[Data supplied]

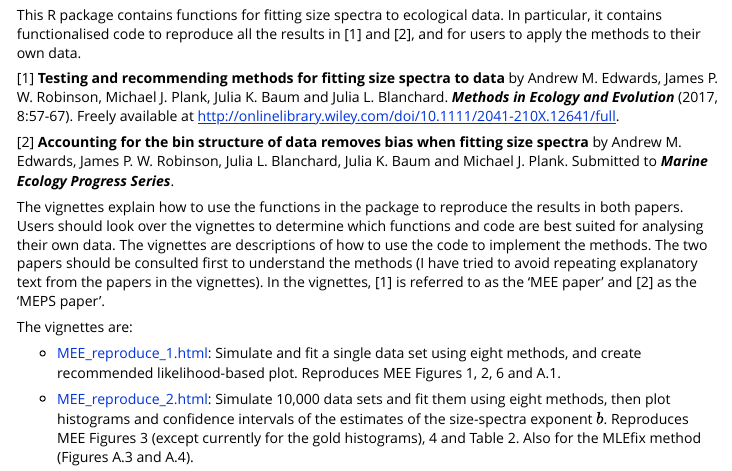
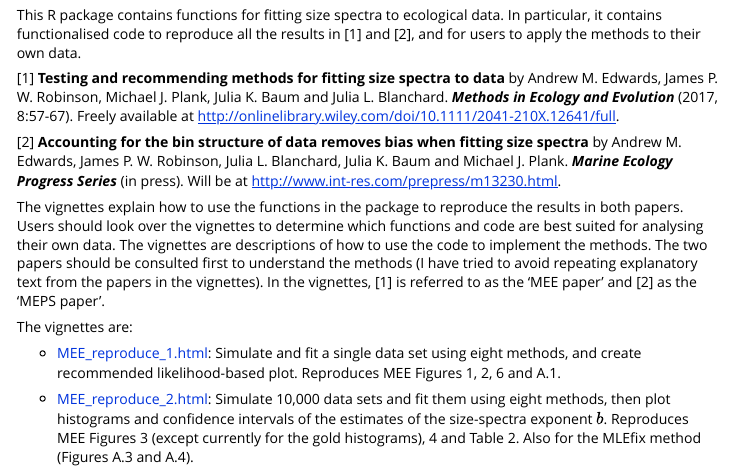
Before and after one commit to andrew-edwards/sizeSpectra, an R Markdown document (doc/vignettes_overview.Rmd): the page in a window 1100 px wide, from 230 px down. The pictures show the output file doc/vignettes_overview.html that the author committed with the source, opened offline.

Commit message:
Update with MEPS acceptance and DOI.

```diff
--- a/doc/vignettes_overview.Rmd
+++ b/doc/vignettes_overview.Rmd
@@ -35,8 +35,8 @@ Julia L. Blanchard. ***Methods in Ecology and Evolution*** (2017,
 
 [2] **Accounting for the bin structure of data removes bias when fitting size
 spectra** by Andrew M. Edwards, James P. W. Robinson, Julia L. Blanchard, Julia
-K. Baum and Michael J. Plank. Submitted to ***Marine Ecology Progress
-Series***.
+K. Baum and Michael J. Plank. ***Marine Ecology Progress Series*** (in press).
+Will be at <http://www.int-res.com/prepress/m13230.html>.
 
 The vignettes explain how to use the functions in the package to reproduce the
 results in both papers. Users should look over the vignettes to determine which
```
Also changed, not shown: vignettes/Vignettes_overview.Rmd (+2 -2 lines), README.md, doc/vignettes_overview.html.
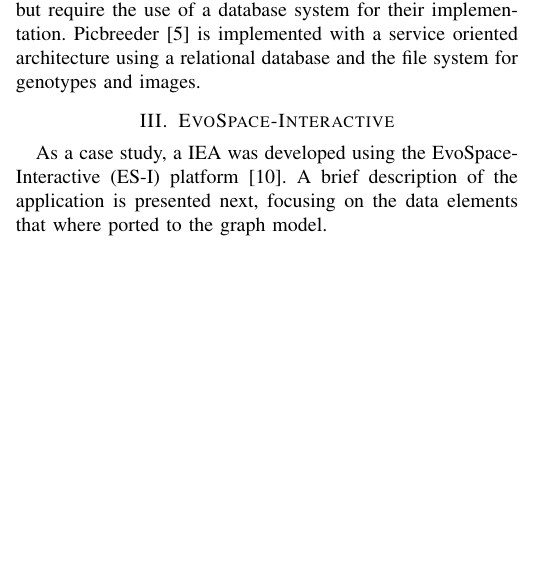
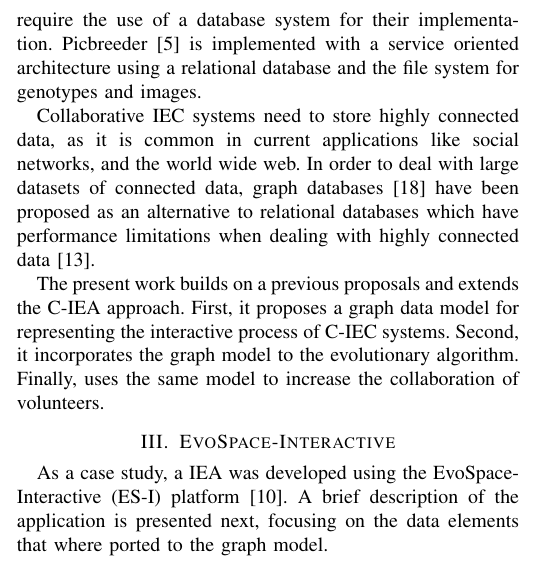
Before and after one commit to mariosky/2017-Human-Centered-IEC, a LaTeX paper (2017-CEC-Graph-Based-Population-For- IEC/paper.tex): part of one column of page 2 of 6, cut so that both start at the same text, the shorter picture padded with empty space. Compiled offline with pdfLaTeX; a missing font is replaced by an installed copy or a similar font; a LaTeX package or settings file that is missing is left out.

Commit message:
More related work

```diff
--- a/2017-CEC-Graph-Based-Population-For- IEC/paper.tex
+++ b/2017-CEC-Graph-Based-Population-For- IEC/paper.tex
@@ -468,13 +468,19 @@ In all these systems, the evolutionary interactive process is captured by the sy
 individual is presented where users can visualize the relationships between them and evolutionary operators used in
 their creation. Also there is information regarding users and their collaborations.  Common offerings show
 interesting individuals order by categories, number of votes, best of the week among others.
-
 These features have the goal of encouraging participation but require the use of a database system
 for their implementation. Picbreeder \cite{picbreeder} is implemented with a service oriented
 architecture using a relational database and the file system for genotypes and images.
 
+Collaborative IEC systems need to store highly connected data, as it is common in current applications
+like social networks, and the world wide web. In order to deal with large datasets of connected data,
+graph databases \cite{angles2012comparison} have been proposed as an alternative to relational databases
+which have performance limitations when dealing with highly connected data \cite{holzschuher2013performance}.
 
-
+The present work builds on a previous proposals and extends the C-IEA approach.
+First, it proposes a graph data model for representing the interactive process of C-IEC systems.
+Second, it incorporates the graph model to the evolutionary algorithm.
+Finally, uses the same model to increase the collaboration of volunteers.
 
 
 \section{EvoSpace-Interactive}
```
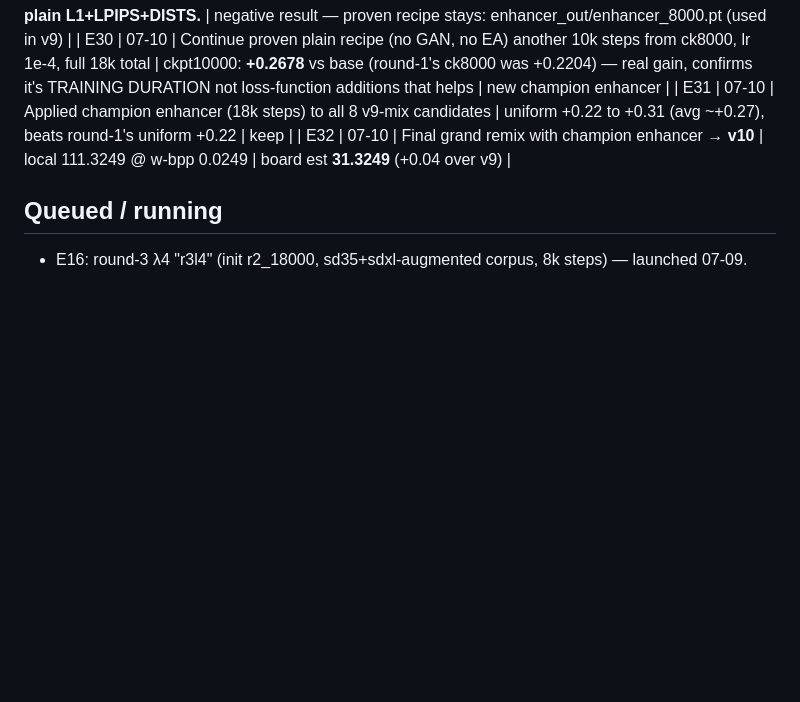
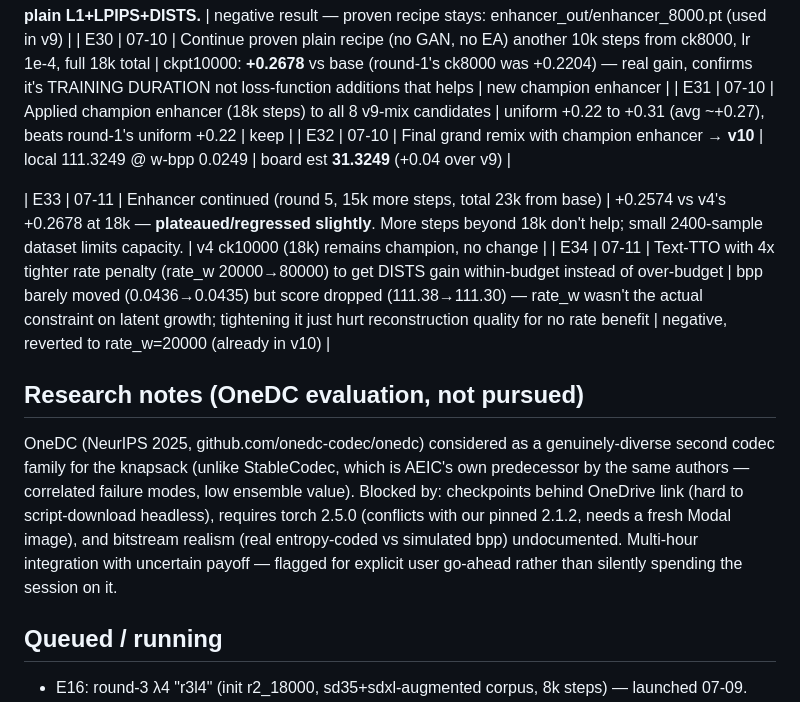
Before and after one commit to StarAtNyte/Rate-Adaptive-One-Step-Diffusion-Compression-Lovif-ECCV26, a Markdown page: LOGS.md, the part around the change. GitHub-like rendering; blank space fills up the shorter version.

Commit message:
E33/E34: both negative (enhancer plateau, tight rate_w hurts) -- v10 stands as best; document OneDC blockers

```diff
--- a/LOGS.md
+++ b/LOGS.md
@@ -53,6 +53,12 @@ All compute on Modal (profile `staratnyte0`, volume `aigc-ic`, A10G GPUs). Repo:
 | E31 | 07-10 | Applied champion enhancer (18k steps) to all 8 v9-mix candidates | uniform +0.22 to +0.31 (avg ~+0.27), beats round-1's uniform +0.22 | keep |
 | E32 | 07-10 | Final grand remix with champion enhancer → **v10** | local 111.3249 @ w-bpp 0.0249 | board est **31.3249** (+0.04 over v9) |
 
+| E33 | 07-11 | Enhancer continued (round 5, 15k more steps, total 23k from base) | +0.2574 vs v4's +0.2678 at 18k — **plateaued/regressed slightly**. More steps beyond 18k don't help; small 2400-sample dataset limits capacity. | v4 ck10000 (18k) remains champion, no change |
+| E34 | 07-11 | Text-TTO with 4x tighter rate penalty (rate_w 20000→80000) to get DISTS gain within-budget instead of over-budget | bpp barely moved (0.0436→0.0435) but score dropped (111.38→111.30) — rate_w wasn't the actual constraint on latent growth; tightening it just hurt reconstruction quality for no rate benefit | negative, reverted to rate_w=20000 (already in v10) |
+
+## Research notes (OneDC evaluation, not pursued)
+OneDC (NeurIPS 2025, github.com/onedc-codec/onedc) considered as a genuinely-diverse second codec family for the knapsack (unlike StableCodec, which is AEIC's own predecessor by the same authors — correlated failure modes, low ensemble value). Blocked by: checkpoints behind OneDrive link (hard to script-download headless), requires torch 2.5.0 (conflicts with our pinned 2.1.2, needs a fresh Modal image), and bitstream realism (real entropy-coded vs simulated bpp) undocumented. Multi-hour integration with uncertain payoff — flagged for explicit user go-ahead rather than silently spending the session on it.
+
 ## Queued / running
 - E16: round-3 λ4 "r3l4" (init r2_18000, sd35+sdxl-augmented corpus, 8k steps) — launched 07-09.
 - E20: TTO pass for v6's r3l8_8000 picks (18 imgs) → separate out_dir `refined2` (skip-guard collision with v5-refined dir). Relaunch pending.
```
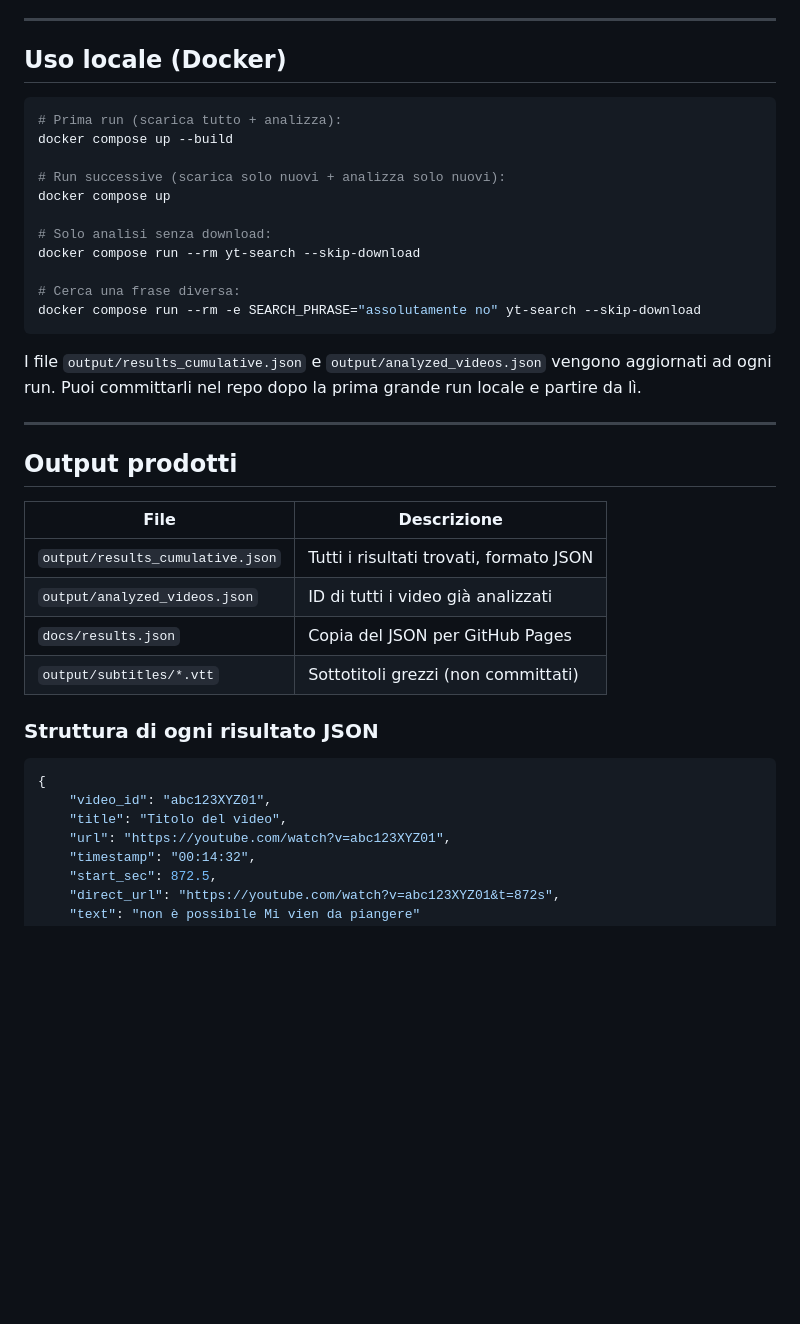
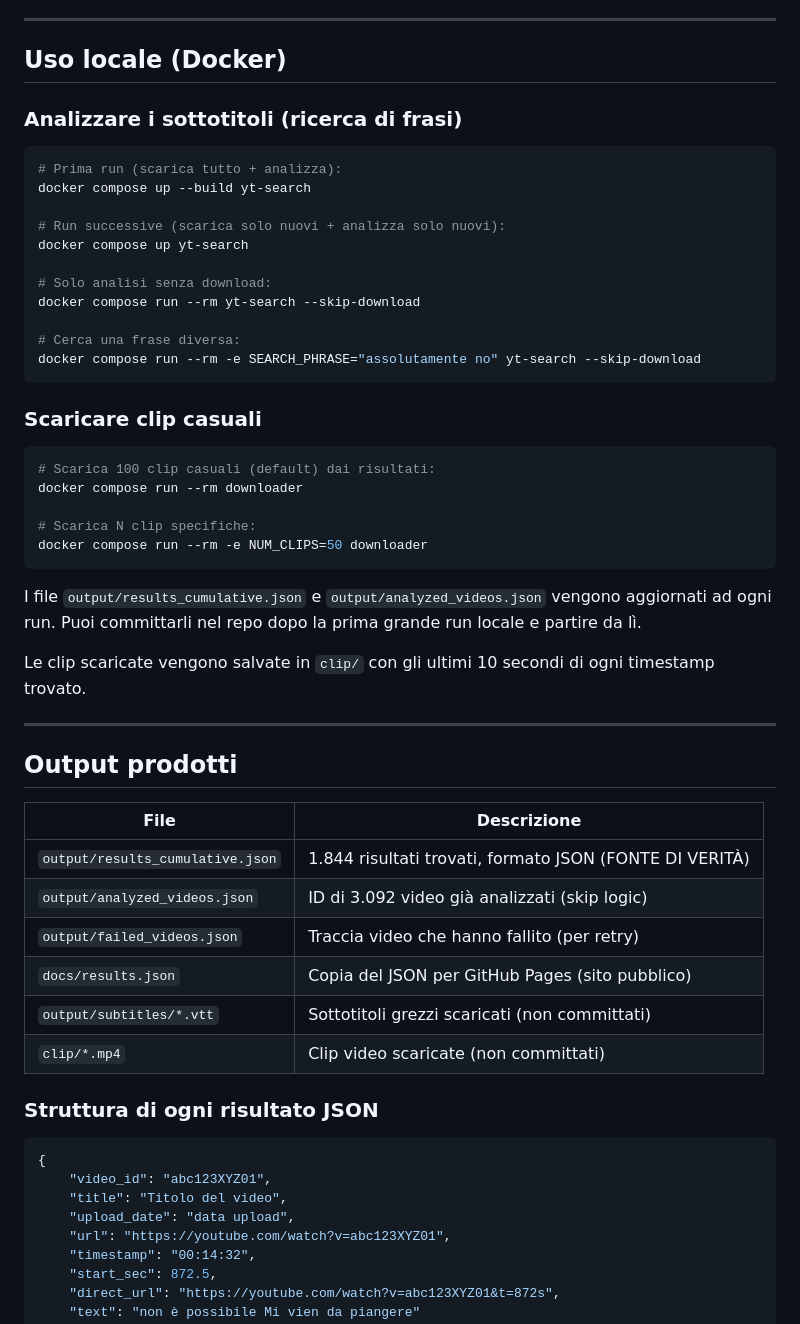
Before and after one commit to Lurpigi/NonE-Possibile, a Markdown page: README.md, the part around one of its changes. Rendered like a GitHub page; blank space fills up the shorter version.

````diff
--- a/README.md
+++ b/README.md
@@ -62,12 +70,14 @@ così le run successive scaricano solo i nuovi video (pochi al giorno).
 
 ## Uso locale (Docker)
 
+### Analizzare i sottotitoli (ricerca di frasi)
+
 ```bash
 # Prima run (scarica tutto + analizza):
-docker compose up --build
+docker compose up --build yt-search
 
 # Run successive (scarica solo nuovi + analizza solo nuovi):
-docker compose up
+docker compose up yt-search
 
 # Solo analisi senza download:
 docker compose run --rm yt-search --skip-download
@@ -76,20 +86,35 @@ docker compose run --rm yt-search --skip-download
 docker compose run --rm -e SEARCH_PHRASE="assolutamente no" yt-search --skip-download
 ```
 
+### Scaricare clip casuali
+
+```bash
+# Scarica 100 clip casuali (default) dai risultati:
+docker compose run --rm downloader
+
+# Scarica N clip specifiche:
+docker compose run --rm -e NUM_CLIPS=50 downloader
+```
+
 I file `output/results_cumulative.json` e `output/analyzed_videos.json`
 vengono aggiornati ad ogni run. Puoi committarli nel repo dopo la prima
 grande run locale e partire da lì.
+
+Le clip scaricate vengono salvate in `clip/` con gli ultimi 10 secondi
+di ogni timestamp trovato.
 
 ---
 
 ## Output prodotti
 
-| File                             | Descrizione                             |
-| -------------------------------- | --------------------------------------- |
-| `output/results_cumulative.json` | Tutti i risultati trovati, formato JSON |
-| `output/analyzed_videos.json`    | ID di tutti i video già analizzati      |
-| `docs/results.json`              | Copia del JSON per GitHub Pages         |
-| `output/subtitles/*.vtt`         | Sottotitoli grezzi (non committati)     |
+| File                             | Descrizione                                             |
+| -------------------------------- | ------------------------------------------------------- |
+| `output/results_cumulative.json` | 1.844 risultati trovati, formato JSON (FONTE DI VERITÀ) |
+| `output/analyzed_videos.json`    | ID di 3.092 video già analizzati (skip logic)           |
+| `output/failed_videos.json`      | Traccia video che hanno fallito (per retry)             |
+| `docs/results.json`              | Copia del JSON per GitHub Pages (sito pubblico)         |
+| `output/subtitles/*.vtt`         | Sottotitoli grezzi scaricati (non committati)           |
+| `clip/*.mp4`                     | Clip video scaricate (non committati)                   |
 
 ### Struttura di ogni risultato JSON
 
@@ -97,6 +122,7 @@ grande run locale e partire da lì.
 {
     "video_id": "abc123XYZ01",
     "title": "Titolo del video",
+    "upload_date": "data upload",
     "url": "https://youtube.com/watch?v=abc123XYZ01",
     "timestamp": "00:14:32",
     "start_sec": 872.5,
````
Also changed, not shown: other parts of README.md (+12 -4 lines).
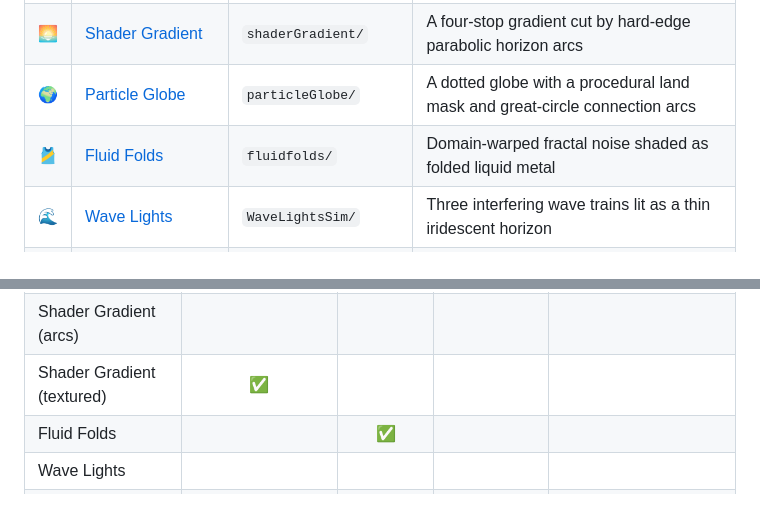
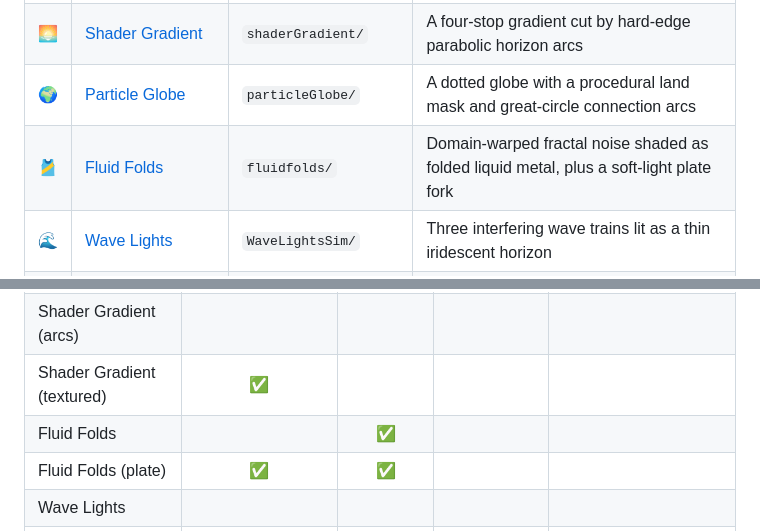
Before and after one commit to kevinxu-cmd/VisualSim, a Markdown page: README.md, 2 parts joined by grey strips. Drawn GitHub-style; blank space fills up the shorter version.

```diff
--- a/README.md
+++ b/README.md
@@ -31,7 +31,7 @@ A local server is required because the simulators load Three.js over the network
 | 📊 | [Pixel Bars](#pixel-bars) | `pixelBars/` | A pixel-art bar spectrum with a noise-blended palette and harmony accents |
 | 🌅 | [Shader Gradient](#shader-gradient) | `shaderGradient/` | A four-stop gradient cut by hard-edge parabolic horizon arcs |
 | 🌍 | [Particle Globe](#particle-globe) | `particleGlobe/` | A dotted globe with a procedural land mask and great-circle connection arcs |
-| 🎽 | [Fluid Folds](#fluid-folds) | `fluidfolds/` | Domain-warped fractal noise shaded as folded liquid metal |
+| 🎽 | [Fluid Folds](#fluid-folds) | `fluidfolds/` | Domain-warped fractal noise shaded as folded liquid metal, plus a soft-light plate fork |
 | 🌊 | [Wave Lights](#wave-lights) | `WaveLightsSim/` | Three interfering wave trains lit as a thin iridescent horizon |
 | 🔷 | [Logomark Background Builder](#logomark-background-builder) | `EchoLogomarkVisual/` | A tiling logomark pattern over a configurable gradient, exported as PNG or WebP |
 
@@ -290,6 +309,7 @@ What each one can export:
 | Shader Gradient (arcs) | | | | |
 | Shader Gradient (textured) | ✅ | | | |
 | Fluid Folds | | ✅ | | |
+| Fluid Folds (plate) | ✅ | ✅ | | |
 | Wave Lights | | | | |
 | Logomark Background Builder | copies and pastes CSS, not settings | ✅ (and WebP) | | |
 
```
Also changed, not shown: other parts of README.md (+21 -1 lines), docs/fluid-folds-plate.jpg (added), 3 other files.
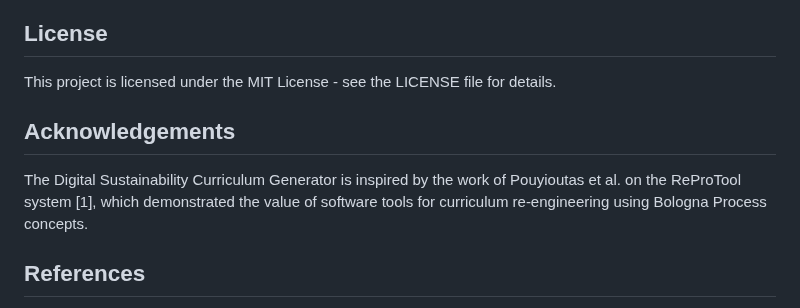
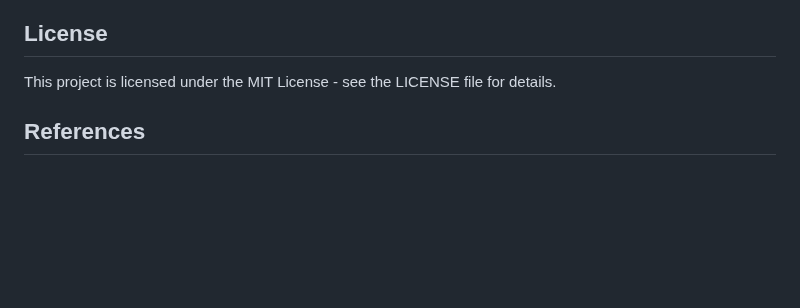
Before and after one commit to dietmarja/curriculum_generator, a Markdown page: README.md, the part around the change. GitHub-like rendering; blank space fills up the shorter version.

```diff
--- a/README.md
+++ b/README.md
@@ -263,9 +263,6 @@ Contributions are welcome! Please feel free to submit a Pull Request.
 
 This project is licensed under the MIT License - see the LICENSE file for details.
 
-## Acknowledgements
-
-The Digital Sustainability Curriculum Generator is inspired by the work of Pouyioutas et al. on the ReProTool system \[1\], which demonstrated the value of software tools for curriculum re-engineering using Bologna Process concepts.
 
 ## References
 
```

[/Data supplied]

What is expected:
Wherever the string "Also" is found in the entries, copy the line it sits in.

Result:
Also changed, not shown: vignettes/Vignettes_overview.Rmd (+2 -2 lines), README.md, doc/vignettes_overview.html.
 their creation. Also there is information regarding users and their collaborations.  Common offerings show
Also changed, not shown: other parts of README.md (+12 -4 lines).
Also changed, not shown: other parts of README.md (+21 -1 lines), docs/fluid-folds-plate.jpg (added), 3 other files.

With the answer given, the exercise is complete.